How the Feldenkrais Method Can Help You Thrive in a Turbulent World

When the going gets tough, the tough lie down.

Thrive invites voices from many spheres to share their perspectives on our Community platform. Community stories are not commissioned by our editorial team, and opinions expressed by Community contributors do not reflect the opinions of Thrive or its employees. More information on our Community guidelines is available here.
Moshe Feldenkrais teaching his method in Amherst, MA (1980). © INTERNATIONAL FELDENKRAIS® FEDERATION ARCHIVE.

Does keeping up with the news give you whiplash or a growing sense of dis-ease? Has your life been interrupted or upended by a natural disaster or otherwise taken an unexpected turn? If there is something that anyone can do to improve their ability to respond to life’s inevitabilities and its vagaries, it’s finding a practitioner of the Feldenkrais Method and taking an Awareness Through Movement class.

Lying on the floor and moving slowly, with awareness but without a goal, might seem counterintuitive if not a waste of time to those who are accustomed to vigorous, purposeful or measurable action or who are motivated by a sense of urgency. Yet Feldenkrais lessons, guided by a teacher’s verbal instructions are, surprisingly, a direct way to inhabit one’s body and one’s life more fully, no matter the level of challenge.

Lying down could very well be the first step to standing up for oneself in an uncertain world. 

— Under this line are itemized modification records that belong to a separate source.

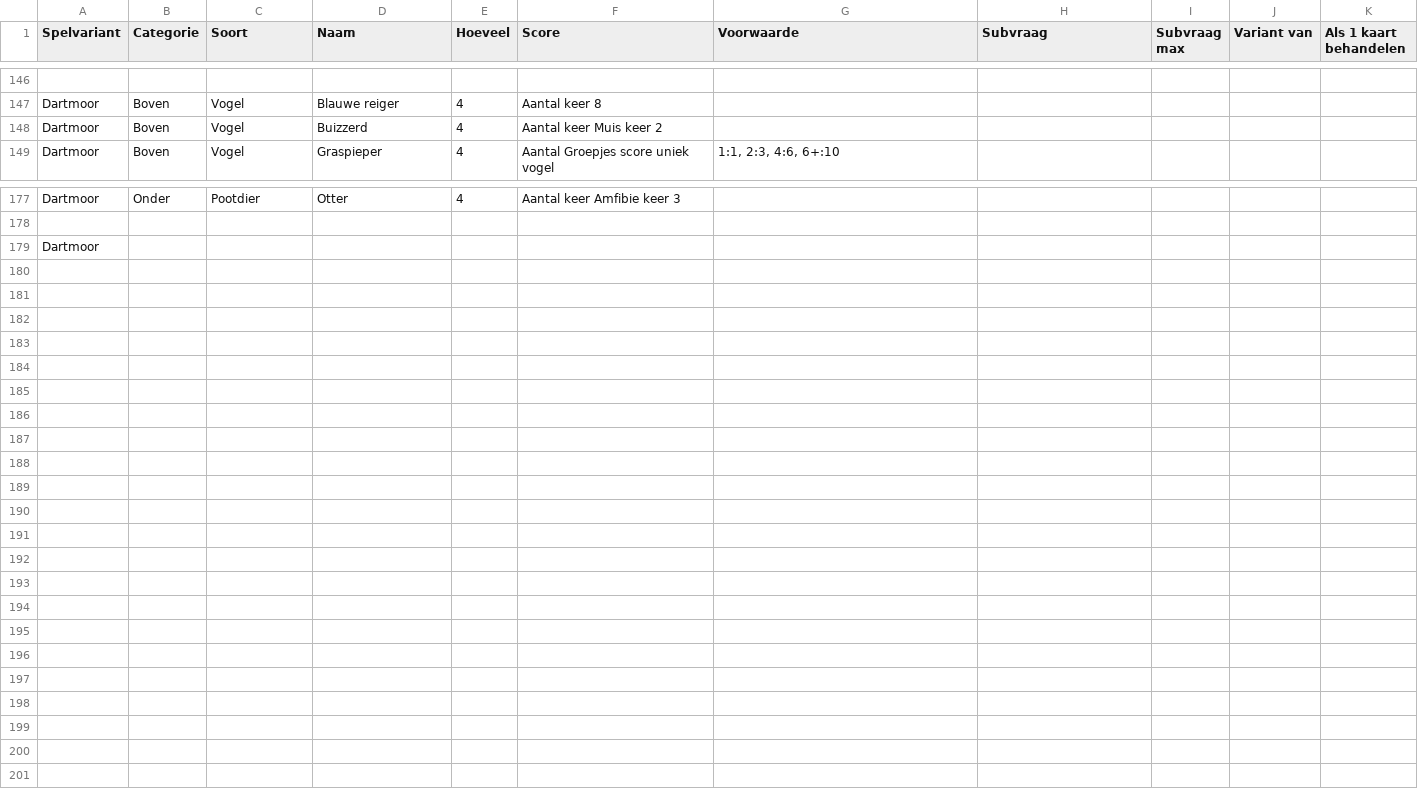
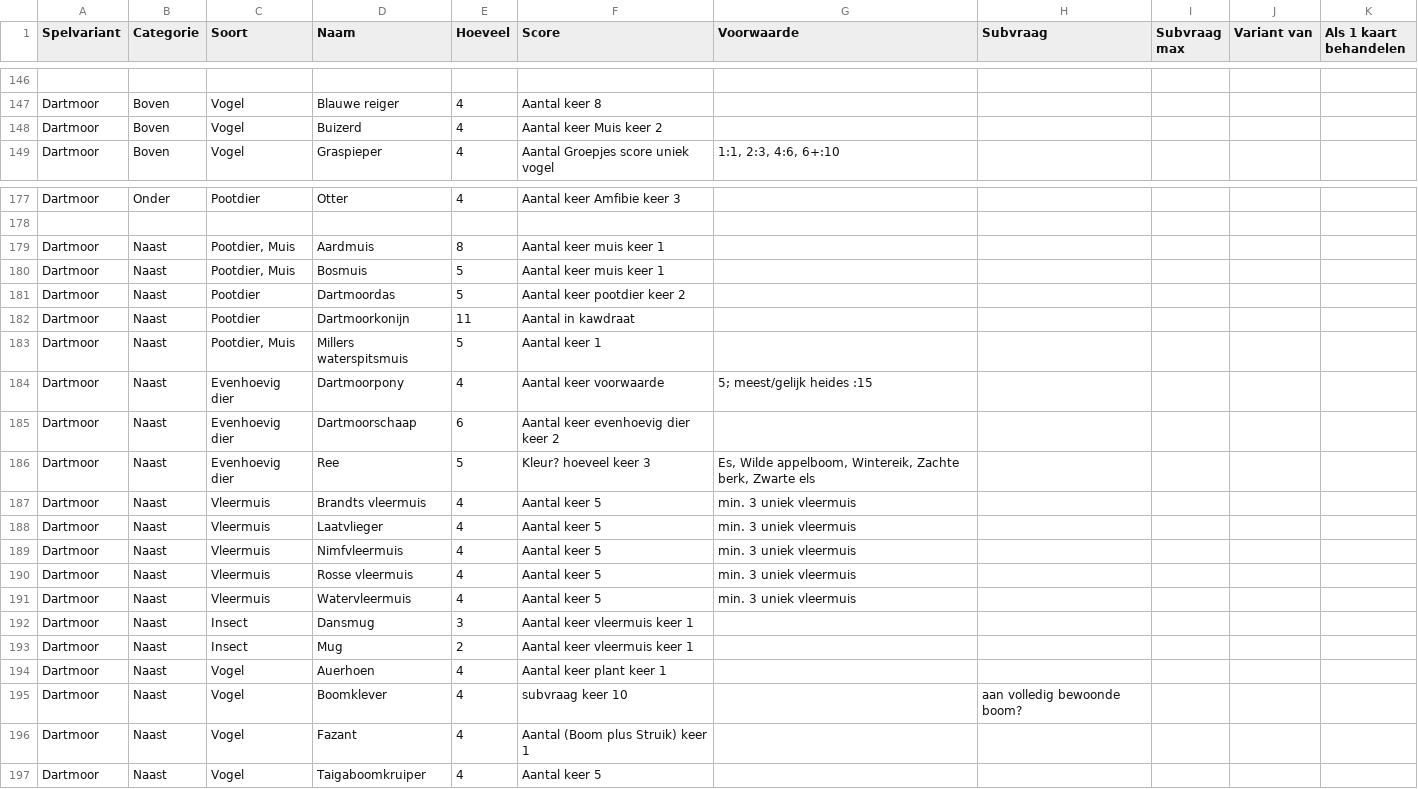
Before and after one commit to garfix/forest-shuffle-score, a CSV file: src/assets/Forest shuffle features - Sheet1.csv, drawn as a sheet; only a part is shown, gaps mark what is left out; removed rows and columns are numbered as before the commit, all else as after; the diff names each change by its address in the sheet, - before the commit and + after, or states it on an @@ line.

Commit message:
Blauwe reiger, Buizerd, Graspieper

```diff
--- a/src/assets/Forest shuffle features - Sheet1.csv
+++ b/src/assets/Forest shuffle features - Sheet1.csv
-D148 (Naam): Buizzerd
+D148 (Naam): Buizerd
-row 179: Dartmoor
+row 179: Dartmoor | Naast | Pootdier, Muis | Aardmuis | 8 | Aantal keer muis keer 1
+row 180: Dartmoor | Naast | Pootdier, Muis | Bosmuis | 5 | Aantal keer muis keer 1
+row 181: Dartmoor | Naast | Pootdier | Dartmoordas | 5 | Aantal keer pootdier keer 2
+row 182: Dartmoor | Naast | Pootdier | Dartmoorkonijn | 11 | Aantal in kawdraat
+row 183: Dartmoor | Naast | Pootdier, Muis | Millers waterspitsmuis | 5 | Aantal keer 1
+row 184: Dartmoor | Naast | Evenhoevig dier | Dartmoorpony | 4 | Aantal keer voorwaarde | 5; meest/gelijk heides :15
+row 185: Dartmoor | Naast | Evenhoevig dier | Dartmoorschaap | 6 | Aantal keer evenhoevig dier keer 2
+row 186: Dartmoor | Naast | Evenhoevig dier | Ree | 5 | Kleur? hoeveel keer 3 | Es, Wilde appelboom, Wintereik, Zachte berk, Zwarte els
+row 187: Dartmoor | Naast | Vleermuis | Brandts vleermuis | 4 | Aantal keer 5 | min. 3 uniek vleermuis
+row 188: Dartmoor | Naast | Vleermuis | Laatvlieger | 4 | Aantal keer 5 | min. 3 uniek vleermuis
+row 189: Dartmoor | Naast | Vleermuis | Nimfvleermuis | 4 | Aantal keer 5 | min. 3 uniek vleermuis
+row 190: Dartmoor | Naast | Vleermuis | Rosse vleermuis | 4 | Aantal keer 5 | min. 3 uniek vleermuis
+row 191: Dartmoor | Naast | Vleermuis | Watervleermuis | 4 | Aantal keer 5 | min. 3 uniek vleermuis
+row 192: Dartmoor | Naast | Insect | Dansmug | 3 | Aantal keer vleermuis keer 1
+row 193: Dartmoor | Naast | Insect | Mug | 2 | Aantal keer vleermuis keer 1
+row 194: Dartmoor | Naast | Vogel | Auerhoen | 4 | Aantal keer plant keer 1
+row 195: Dartmoor | Naast | Vogel | Boomklever | 4 | subvraag keer 10 |  | aan volledig bewoonde boom?
+row 196: Dartmoor | Naast | Vogel | Fazant | 4 | Aantal (Boom plus Struik) keer 1
+row 197: Dartmoor | Naast | Vogel | Taigaboomkruiper | 4 | Aantal keer 5
```
Also changed, not shown: 1 other file.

Many of us are conditioned to respond to stress or overwhelm by fighting, fleeing, or freezing, or some sequence or combination thereof. These unconscious choices might offer a reprieve or a sense of accomplishment, but they are not empowering over the long term. The Feldenkrais Method helps us develop the capacity to respond with greater skill to changes in our circumstances or surroundings by first quieting the nervous system to an unfamiliar degree. That allows us to notice subtle differences in how we move, feel, think and, therefore, how we go about our lives. While many people, myself included, only stumble across Feldenkrais when an injury, chronic pain or another treatment-defying condition leads us to it, this modality will help anyone discover how much they can trust their bones and themselves. Learning to rely more on the skeleton for movement, even the prosaic act of getting out of bed, frees up vitality siphoned by muscling through life or bracing oneself against actual or perceived difficulty. In a culture whose mantras include “no pain, no gain” and “work hard, play hard”, it can be surprising to learn that radically less effort can lead to dramatically better results. One can move quickly without rushing or adding tension, leaving more energy to pursue what matters.

In a culture whose mantras include “no pain, no gain” and “work hard, play hard”, it can be surprising to learn that radically less effort can lead to dramatically better results.

With the world in flux, the roots of the method remain pertinent. Having fled turmoil and fascism and trained in the martial arts, Moshe Feldenkrais knew in his bones the importance of being able to reverse one’s movement to avoid injury or death. He skillfully and subtly translated “reversibility” into his repertoire of movement lessons, which address human functioning in organic and even playful way, without emphasizing performance or poses. Indeed, learning how to sit down and get up from a chair so that I could reverse direction throughout the trajectory, without thunking into the seat, clenching my leg muscles or using my arms as support, taught me directly that much of my movement had been a lopsided dance of excessive effort and collapse. Learning how to distribute effort across my skeleton made movement lighter and easier, a state change that felt nothing short of astonishing, as if I’d been handed a new body and a new lease on life. 

As Dr. Feldenkrais once said, “What I’m after isn’t flexible bodies, but flexible brains.” By spending time on the ground cultivating that flexibility, we might surprise or surpass ourselves in moments of challenge. For those of us whose lives are not on the line, we can learn to embody ease and engage with difficult circumstances, whether personal, societal, or global, in ways that don’t deplete us.

“The object of this learning is to remove outside authority from your inner life.” – Moshe Feldenkrais 

The beauty of the Feldenkrais Method is that, as an educational modality, it doesn’t try to fix anyone or solve “problems”. As Moshe Feldenkrais explained, “The object of this learning is to remove outside authority from your inner life.” With so much at stake in the world, if we all did a little Feldenkrais, it could go a long way.

Follow me on Facebook, visit my blog or join my e-mail list to learn more about Feldenkrais.

You might also like...


Feldenkrais – the next big thing?

by Francesca Baker
Jamie Grill/Getty
Mindful Screening//

Roll Your Eyes and Change Your Life

by Ilona Fried

Mindfulness in Movement

by Marsha Novak
We use cookies on our site to give you the best experience possible. By continuing to browse the site, you agree to this use. For more information on how we use cookies, see our Privacy Policy.